Sometimes we all might feel too old and too tired to work. But as far as a legal reason to terminate someone’s employment, saying that they are too old is generally not legally justifiable.
Discrimination plays out in various ways in the Michigan workplace and throughout the country. Age discrimination is no different. A key point within that legal matter is that someone can only file an ageism lawsuit if he or she is an older worker, age 40 or older.
Multiple so-called “older workers” have made recent headlines. They are suing Hewlett Packard, claiming that the company fired them because of their advanced ages. This is a real concern, particularly within the tech and web industries.
The stereotype that it’s the young generation who best understands the tech, web and social media markets can become a threat to the employment rights of workers who are 40 and older. Employment law states that any employment practices that routinely disadvantages older job applicants or workers is unlawful.
Of course, an older worker can lose his or her job for ethical, legal reasons. Think of your job. If you, for example, fail to meet your numbers or deadlines, or if you violate codes of business conduct, you can be let go.

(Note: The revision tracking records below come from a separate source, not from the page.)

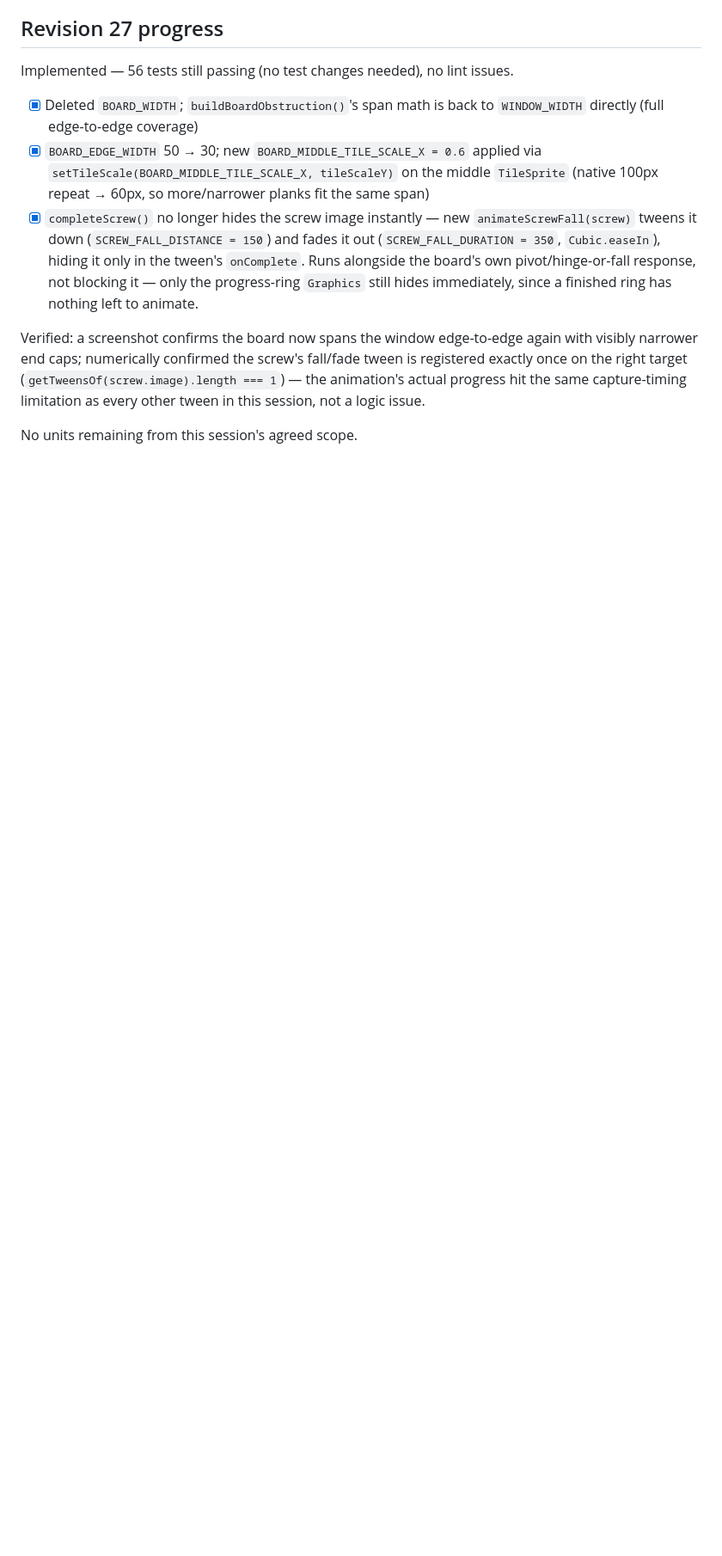
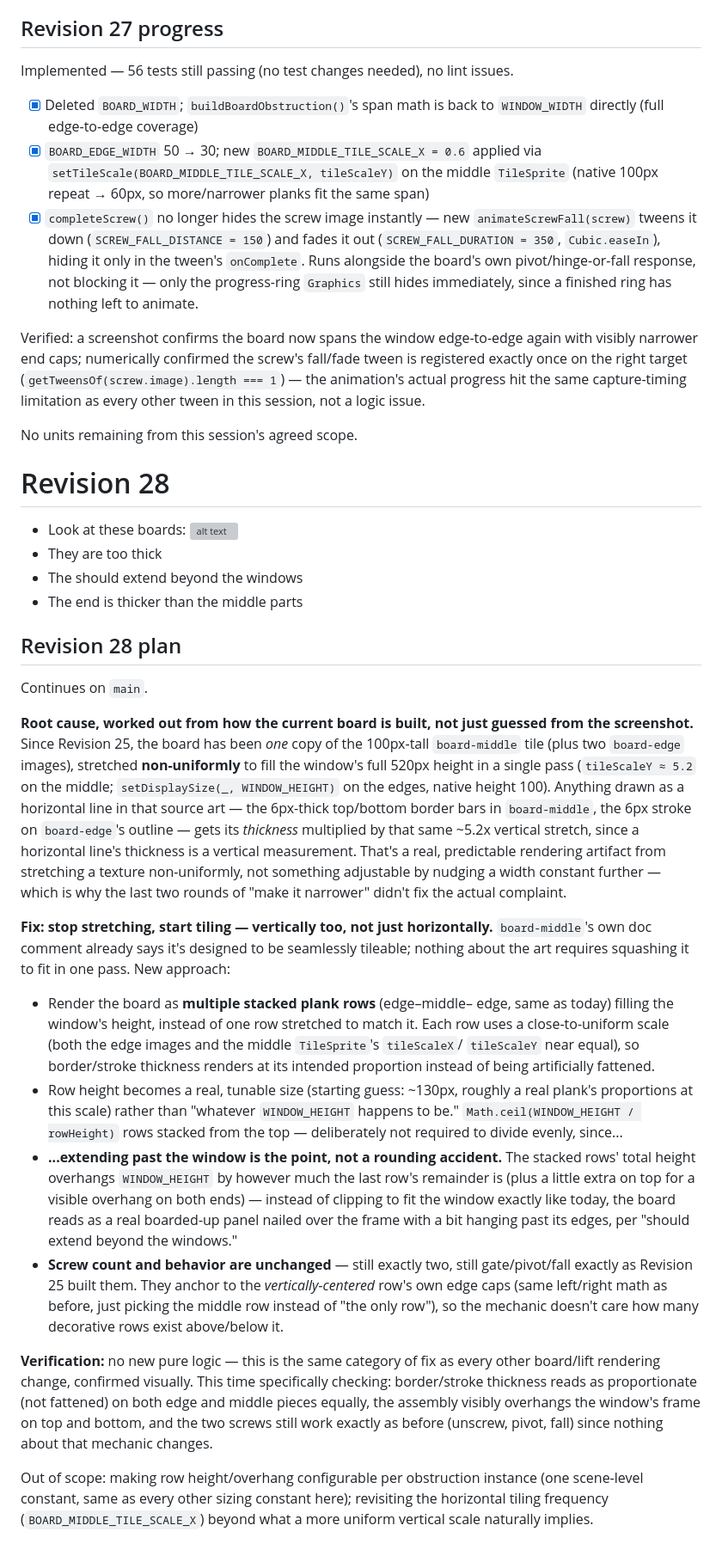
Before and after one commit to MrTengil/windowcleanerhtml, a Markdown page: .feature-spec.md, the part around the change. Shown at 86% size. GitHub-like rendering; blank space fills up the shorter version; grey boxes are pictures that could not be loaded.

Commit message:
docs: update feature specification

```diff
--- a/.feature-spec.md
+++ b/.feature-spec.md
@@ -1544,3 +1544,71 @@ animation's actual progress hit the same capture-timing limitation as
 every other tween in this session, not a logic issue.
 
 No units remaining from this session's agreed scope.
+
+# Revision 28
+ - Look at these boards: ![alt text](image-3.png)
+ - They are too thick
+ - The should extend beyond the windows
+ - The end is thicker than the middle parts
+
+## Revision 28 plan
+
+Continues on `main`.
+
+**Root cause, worked out from how the current board is built, not just
+guessed from the screenshot.** Since Revision 25, the board has been
+*one* copy of the 100px-tall `board-middle` tile (plus two
+`board-edge` images), stretched **non-uniformly** to fill the window's
+full 520px height in a single pass (`tileScaleY ≈ 5.2` on the middle;
+`setDisplaySize(_, WINDOW_HEIGHT)` on the edges, native height 100).
+Anything drawn as a horizontal line in that source art — the 6px-thick
+top/bottom border bars in `board-middle`, the 6px stroke on
+`board-edge`'s outline — gets its *thickness* multiplied by that same
+~5.2x vertical stretch, since a horizontal line's thickness is a
+vertical measurement. That's a real, predictable rendering artifact
+from stretching a texture non-uniformly, not something adjustable by
+nudging a width constant further — which is why the last two rounds of
+"make it narrower" didn't fix the actual complaint.
+
+**Fix: stop stretching, start tiling — vertically too, not just
+horizontally.** `board-middle`'s own doc comment already says it's
+designed to be seamlessly tileable; nothing about the art requires
+squashing it to fit in one pass. New approach:
+- Render the board as **multiple stacked plank rows** (edge–middle–
+  edge, same as today) filling the window's height, instead of one
+  row stretched to match it. Each row uses a close-to-uniform scale
+  (both the edge images and the middle `TileSprite`'s `tileScaleX`/
+  `tileScaleY` near equal), so border/stroke thickness renders at its
+  intended proportion instead of being artificially fattened.
+- Row height becomes a real, tunable size (starting guess: ~130px,
+  roughly a real plank's proportions at this scale) rather than
+  "whatever `WINDOW_HEIGHT` happens to be." `Math.ceil(WINDOW_HEIGHT /
+  rowHeight)` rows stacked from the top — deliberately not required to
+  divide evenly, since...
+- **...extending past the window is the point, not a rounding
+  accident.** The stacked rows' total height overhangs
+  `WINDOW_HEIGHT` by however much the last row's remainder is (plus a
+  little extra on top for a visible overhang on both ends) — instead
+  of clipping to fit the window exactly like today, the board reads as
+  a real boarded-up panel nailed over the frame with a bit hanging past
+  its edges, per "should extend beyond the windows."
+- **Screw count and behavior are unchanged** — still exactly two,
+  still gate/pivot/fall exactly as Revision 25 built them. They anchor
+  to the *vertically-centered* row's own edge caps (same left/right
+  math as before, just picking the middle row instead of "the only
+  row"), so the mechanic doesn't care how many decorative rows exist
+  above/below it.
+
+**Verification:** no new pure logic — this is the same category of
+fix as every other board/lift rendering change, confirmed visually.
+This time specifically checking: border/stroke thickness reads as
+proportionate (not fattened) on both edge and middle pieces equally,
+the assembly visibly overhangs the window's frame on top and bottom,
+and the two screws still work exactly as before (unscrew, pivot,
+fall) since nothing about that mechanic changes.
+
+Out of scope: making row height/overhang configurable per obstruction
+instance (one scene-level constant, same as every other sizing
+constant here); revisiting the horizontal tiling frequency
+(`BOARD_MIDDLE_TILE_SCALE_X`) beyond what a more uniform vertical scale
+naturally implies.
```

Someone who loses their job and believes they did so wrongfully, therefore, should find any communications or evidence regarding their work success. Did they meet goals? Were there ever any issues with their performance that management communicated to them?

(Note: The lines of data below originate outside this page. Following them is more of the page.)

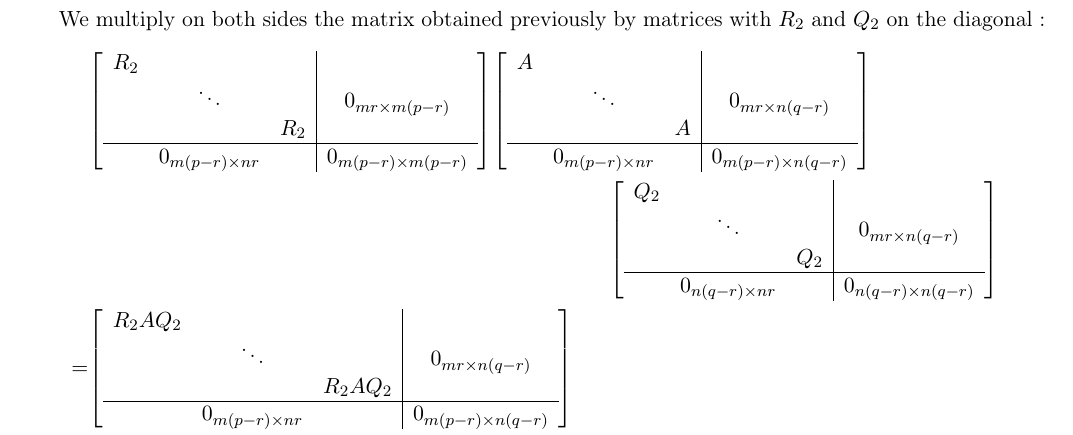
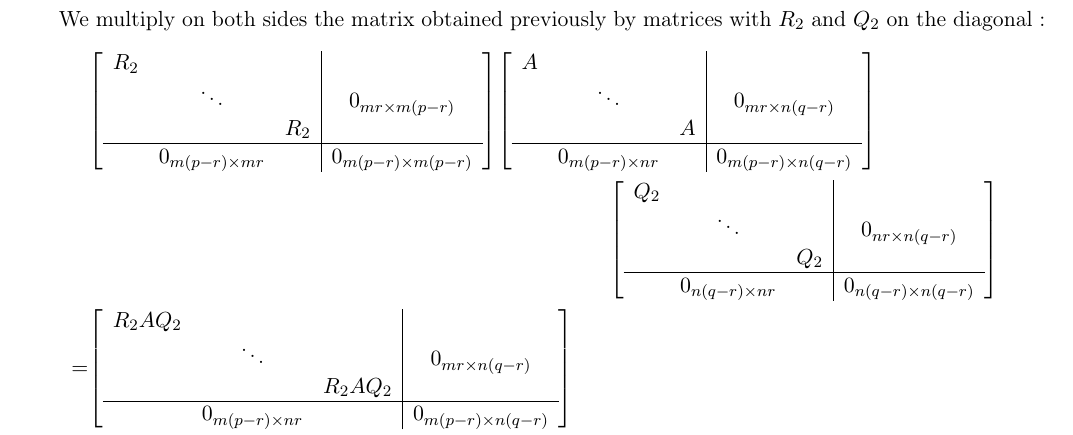
Before and after one commit to Peiffap/linma2380-homework, a LaTeX problem sheet (homework1/[LINMA2380] - Homework 1 - Group 02.tex): part of page 5 of 9, cut so that both start at the same text. Compiled offline with pdfLaTeX.

Commit message:
HW1 - A6 - indices

```diff
--- a/homework1/[LINMA2380] - Homework 1 - Group 02.tex
+++ b/homework1/[LINMA2380] - Homework 1 - Group 02.tex
@@ -414,7 +414,7 @@ We multiply on both sides the matrix obtained previously by matrices with $R_2$
     R_2 & & & \\
     & \ddots &  &0_{mr \times m(p-r)} \\
     & & R_2 & \\\hline
-    & 0_{m(p-r) \times nr} & & 0_{m(p-r) \times m(p-r)} \\
+    & 0_{m(p-r) \times mr} & & 0_{m(p-r) \times m(p-r)} \\
     \end{array} \mright]
     \mleft[\begin{array}{c c c|c}
     A & & & \\
@@ -425,7 +425,7 @@ We multiply on both sides the matrix obtained previously by matrices with $R_2$
     &\qquad\qquad\qquad\qquad\qquad\qquad\qquad\qquad\qquad\qquad\qquad\qquad
 \mleft[\begin{array}{c c c|c}
     Q_2 & & & \\
-    & \ddots &  &0_{mr \times n(q-r)} \\
+    & \ddots &  &0_{nr \times n(q-r)} \\
     & & Q_2 & \\\hline
     & 0_{n(q-r) \times nr} & & 0_{n(q-r) \times n(q-r)} \\
     \end{array} \mright]\\
```
Also changed, not shown: homework1/[LINMA2380] - Homework 1 - Group 02.pdf.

An employment law attorney knows what sorts of questions and details to evaluate when someone claims to be a victim of age discrimination. Wrongful termination happens. An experienced lawyer can help make justice happen for someone whose rights have been violated.